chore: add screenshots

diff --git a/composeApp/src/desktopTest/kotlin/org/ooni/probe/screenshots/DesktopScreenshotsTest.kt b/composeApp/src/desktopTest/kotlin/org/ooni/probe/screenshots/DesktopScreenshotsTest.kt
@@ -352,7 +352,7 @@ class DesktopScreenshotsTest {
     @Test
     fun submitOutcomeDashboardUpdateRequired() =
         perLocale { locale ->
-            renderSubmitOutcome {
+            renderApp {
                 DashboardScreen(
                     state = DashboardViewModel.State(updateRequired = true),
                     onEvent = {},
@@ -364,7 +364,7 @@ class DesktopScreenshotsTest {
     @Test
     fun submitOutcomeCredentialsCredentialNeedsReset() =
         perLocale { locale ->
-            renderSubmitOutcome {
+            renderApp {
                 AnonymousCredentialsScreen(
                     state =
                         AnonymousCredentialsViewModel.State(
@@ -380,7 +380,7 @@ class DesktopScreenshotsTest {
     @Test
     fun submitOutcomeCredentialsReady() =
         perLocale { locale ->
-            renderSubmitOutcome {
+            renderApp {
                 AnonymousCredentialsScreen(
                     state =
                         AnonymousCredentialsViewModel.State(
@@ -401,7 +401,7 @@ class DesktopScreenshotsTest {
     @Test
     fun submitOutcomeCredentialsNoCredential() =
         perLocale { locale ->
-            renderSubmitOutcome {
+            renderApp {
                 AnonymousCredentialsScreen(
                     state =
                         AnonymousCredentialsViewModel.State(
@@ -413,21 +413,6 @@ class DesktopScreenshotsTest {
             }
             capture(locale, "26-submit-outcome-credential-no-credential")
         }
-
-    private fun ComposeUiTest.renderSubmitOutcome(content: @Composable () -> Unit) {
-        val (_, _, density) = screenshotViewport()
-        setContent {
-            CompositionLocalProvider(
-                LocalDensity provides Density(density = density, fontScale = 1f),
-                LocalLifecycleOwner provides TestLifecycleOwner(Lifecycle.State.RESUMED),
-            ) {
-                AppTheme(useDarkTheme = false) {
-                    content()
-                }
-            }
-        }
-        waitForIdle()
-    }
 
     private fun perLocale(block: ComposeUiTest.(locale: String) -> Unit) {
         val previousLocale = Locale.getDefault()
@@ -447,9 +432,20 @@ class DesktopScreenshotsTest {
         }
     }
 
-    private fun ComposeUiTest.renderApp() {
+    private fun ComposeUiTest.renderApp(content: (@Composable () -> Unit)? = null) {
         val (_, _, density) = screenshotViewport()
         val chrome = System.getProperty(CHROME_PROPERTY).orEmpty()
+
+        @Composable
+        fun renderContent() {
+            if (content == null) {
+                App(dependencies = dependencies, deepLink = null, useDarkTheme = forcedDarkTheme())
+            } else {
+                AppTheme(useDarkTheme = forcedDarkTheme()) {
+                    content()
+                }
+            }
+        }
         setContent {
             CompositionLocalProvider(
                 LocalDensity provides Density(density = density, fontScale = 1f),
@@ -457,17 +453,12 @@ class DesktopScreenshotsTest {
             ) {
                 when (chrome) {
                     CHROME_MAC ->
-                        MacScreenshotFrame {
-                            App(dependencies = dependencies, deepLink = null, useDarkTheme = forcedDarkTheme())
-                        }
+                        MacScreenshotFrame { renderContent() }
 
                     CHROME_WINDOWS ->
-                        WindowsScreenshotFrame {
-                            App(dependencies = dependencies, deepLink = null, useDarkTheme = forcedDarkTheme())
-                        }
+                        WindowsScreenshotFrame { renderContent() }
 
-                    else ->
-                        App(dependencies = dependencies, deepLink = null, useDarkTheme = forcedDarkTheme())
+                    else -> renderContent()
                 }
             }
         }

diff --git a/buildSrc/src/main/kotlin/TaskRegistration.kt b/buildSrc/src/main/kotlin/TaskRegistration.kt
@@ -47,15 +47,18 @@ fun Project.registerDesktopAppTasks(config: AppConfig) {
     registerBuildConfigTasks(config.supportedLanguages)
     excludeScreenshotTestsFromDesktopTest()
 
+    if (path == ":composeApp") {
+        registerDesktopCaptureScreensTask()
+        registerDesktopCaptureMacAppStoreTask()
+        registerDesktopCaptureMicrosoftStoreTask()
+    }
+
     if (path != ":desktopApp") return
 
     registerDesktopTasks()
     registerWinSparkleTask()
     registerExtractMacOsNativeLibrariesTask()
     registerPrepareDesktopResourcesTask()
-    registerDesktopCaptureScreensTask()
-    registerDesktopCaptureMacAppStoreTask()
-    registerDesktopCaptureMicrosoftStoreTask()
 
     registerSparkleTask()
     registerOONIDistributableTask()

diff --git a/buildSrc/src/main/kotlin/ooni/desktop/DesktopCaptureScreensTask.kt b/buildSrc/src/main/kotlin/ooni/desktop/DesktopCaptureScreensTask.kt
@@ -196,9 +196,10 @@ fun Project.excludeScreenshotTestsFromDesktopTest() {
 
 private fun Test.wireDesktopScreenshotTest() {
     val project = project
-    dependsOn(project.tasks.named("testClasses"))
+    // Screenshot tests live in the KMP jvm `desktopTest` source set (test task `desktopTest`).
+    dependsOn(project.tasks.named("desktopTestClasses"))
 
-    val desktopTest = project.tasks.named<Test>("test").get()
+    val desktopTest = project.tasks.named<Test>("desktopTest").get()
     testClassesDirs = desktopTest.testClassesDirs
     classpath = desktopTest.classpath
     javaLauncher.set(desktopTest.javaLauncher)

--

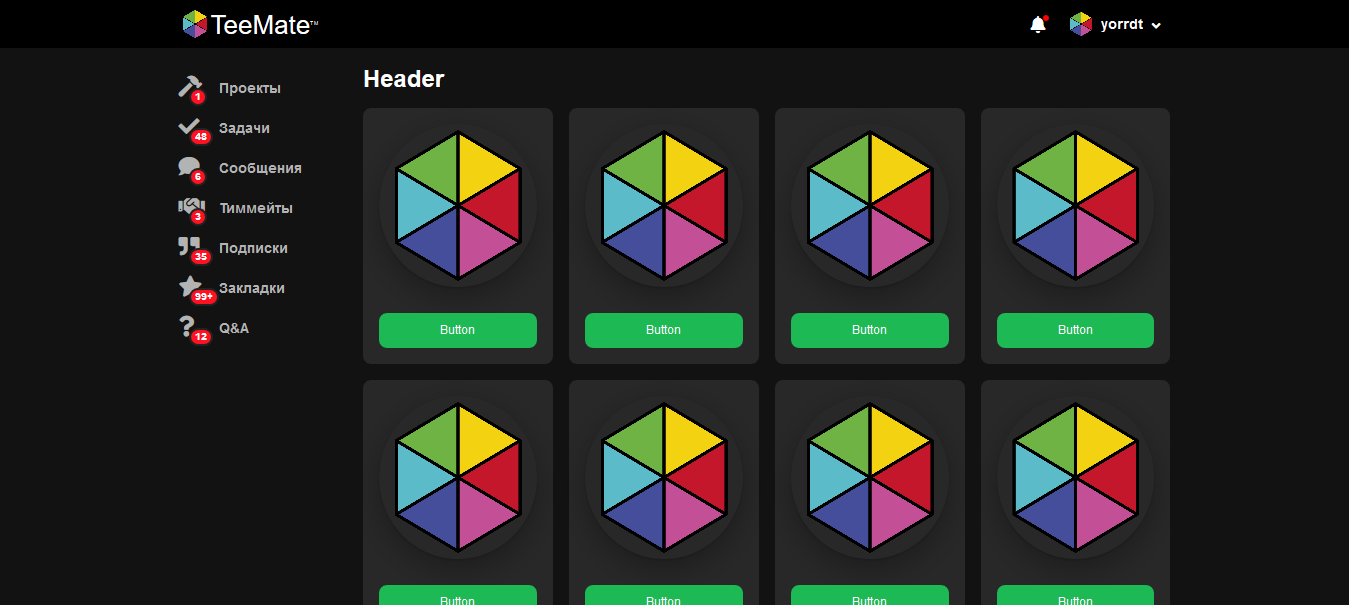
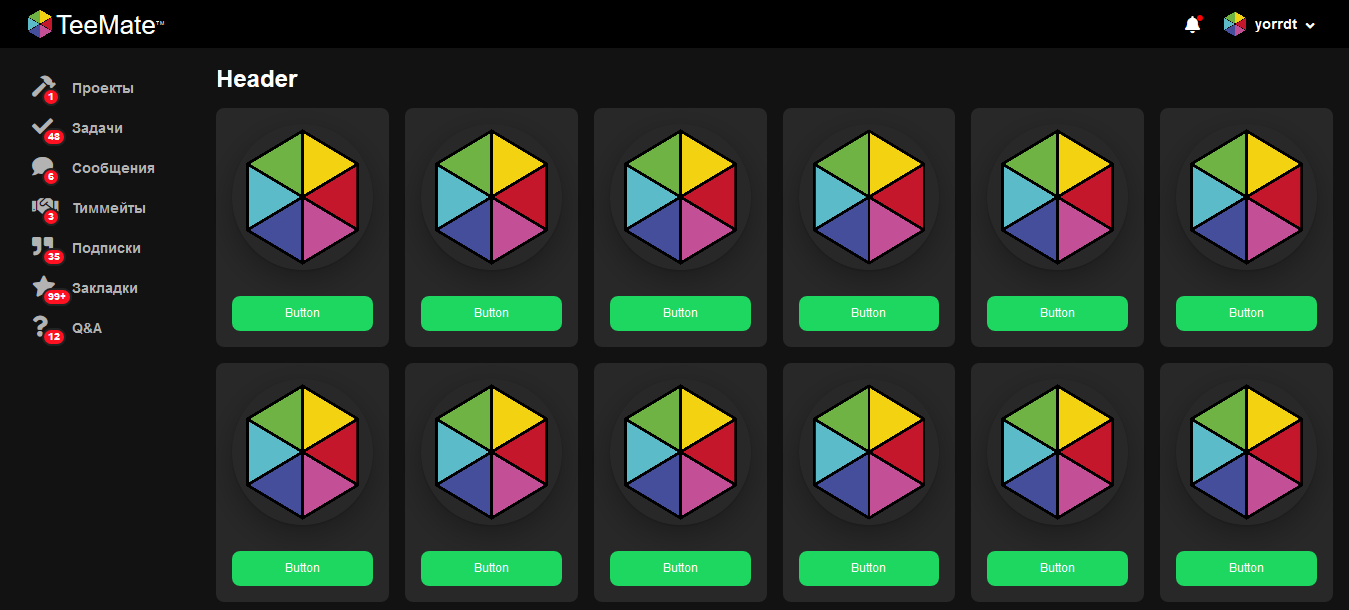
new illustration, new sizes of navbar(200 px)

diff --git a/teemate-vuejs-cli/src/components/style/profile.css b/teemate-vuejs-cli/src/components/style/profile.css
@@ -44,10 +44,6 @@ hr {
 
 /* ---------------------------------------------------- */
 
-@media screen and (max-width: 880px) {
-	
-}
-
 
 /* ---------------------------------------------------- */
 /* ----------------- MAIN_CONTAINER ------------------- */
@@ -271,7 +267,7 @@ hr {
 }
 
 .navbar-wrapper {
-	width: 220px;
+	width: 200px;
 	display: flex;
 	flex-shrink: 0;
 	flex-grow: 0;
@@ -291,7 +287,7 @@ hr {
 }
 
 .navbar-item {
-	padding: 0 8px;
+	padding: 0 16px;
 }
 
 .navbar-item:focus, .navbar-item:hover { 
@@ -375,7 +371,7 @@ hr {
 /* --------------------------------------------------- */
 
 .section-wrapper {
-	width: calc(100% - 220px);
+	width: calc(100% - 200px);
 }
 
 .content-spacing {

▶ **WORK TO COMPLETE**: Copy out each line of the entries above that holds "Unit".

▶ **OUTPUT FOR THIS TASK**:
-    private fun ComposeUiTest.renderSubmitOutcome(content: @Composable () -> Unit) {
     private fun perLocale(block: ComposeUiTest.(locale: String) -> Unit) {
+    private fun ComposeUiTest.renderApp(content: (@Composable () -> Unit)? = null) {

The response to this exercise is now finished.